─── GIVEN RECORDS ───
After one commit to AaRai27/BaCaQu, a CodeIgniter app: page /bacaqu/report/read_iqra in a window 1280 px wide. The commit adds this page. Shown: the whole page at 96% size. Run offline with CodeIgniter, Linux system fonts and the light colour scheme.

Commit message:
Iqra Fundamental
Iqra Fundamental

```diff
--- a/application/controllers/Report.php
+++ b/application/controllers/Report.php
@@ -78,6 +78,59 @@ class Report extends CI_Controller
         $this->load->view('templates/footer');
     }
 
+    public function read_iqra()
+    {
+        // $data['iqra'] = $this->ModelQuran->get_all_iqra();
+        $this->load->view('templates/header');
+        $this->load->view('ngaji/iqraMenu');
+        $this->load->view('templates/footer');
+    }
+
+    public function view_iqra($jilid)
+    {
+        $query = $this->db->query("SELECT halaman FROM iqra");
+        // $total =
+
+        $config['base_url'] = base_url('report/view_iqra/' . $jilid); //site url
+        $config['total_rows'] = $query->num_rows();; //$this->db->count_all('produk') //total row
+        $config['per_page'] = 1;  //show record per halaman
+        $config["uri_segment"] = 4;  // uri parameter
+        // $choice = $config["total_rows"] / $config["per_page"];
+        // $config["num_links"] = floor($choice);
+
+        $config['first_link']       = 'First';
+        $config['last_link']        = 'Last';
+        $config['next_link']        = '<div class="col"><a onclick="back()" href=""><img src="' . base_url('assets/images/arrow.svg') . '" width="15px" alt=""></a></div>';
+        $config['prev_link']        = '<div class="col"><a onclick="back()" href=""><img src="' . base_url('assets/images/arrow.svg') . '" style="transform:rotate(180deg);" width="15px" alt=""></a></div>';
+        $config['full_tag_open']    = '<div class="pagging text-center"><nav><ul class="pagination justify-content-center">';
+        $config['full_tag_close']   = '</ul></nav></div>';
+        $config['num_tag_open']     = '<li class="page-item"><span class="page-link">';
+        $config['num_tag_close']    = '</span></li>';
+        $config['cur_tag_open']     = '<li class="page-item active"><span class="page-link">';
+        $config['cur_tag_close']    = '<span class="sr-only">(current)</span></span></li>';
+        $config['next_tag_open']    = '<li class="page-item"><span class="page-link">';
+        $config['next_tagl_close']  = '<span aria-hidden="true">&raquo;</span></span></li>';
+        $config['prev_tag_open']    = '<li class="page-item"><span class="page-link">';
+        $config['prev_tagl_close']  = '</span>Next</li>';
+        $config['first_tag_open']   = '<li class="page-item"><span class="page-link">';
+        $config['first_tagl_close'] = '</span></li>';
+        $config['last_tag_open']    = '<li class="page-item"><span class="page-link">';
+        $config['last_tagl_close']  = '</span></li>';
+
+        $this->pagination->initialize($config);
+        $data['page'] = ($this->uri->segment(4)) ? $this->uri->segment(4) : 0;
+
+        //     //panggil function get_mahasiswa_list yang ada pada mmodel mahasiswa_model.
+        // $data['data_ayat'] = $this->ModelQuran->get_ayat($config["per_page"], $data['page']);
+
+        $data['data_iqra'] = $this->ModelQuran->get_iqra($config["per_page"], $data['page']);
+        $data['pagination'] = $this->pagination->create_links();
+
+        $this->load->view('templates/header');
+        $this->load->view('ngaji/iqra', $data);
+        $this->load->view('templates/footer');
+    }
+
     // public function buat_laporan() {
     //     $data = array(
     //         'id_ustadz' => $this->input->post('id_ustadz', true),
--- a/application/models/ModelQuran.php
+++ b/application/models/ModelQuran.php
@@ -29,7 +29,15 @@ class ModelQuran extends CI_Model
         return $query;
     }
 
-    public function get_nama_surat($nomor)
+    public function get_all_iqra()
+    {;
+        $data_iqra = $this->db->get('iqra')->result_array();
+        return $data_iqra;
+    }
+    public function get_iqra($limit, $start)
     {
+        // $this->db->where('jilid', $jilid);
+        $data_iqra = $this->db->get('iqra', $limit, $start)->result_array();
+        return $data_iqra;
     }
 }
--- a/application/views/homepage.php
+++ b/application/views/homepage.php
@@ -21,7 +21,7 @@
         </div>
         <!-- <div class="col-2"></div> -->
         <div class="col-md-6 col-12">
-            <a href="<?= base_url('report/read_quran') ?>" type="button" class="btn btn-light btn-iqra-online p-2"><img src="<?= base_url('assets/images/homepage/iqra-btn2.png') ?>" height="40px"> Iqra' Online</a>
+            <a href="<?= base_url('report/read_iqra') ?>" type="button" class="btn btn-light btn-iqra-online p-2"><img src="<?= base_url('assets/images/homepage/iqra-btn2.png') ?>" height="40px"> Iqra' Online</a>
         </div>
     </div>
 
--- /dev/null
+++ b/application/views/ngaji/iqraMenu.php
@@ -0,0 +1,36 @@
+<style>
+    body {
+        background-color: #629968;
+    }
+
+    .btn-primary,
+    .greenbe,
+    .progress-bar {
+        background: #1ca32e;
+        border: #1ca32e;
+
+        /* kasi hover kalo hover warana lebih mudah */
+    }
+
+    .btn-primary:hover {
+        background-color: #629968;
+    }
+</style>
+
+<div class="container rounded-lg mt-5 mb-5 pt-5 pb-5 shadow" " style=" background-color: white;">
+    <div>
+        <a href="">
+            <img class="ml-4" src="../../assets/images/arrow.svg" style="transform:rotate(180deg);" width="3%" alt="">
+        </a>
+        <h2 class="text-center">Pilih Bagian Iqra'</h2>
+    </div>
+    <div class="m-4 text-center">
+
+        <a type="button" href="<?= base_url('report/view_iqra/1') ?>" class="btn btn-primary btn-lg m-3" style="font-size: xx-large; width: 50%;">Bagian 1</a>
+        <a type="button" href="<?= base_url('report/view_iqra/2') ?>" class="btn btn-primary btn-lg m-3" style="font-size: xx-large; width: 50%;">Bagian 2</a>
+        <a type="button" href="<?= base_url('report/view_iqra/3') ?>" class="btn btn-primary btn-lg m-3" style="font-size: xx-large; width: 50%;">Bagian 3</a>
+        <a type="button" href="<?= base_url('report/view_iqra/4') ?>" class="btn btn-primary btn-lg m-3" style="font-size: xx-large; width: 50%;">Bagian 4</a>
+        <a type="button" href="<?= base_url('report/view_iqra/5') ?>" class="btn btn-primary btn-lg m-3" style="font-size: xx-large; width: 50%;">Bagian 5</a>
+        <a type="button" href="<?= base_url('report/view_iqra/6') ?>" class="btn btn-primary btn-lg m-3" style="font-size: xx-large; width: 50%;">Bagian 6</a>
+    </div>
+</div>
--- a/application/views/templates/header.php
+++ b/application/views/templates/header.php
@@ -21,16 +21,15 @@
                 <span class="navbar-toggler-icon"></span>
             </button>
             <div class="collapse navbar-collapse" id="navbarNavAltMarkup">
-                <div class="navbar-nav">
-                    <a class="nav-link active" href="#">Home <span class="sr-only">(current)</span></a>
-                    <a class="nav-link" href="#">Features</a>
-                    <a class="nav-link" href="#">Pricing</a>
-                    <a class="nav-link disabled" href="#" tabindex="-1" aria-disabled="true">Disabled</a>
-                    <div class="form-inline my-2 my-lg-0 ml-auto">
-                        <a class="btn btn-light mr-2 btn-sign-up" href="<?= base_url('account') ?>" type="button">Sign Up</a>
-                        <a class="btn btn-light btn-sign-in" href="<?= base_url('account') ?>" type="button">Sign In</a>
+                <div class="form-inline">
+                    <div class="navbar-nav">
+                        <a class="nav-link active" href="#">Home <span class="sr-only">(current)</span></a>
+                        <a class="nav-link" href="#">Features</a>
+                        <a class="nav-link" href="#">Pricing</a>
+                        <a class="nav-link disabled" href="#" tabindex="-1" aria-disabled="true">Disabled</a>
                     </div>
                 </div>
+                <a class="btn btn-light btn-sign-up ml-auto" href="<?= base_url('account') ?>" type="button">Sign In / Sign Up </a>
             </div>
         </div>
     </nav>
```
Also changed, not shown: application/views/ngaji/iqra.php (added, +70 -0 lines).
───
## TO DO
Where the word "choice" shows up in a line of the entries above, copy that line.

## OUTPUT OF THE TASK
+        // $choice = $config["total_rows"] / $config["per_page"];
+        // $config["num_links"] = floor($choice);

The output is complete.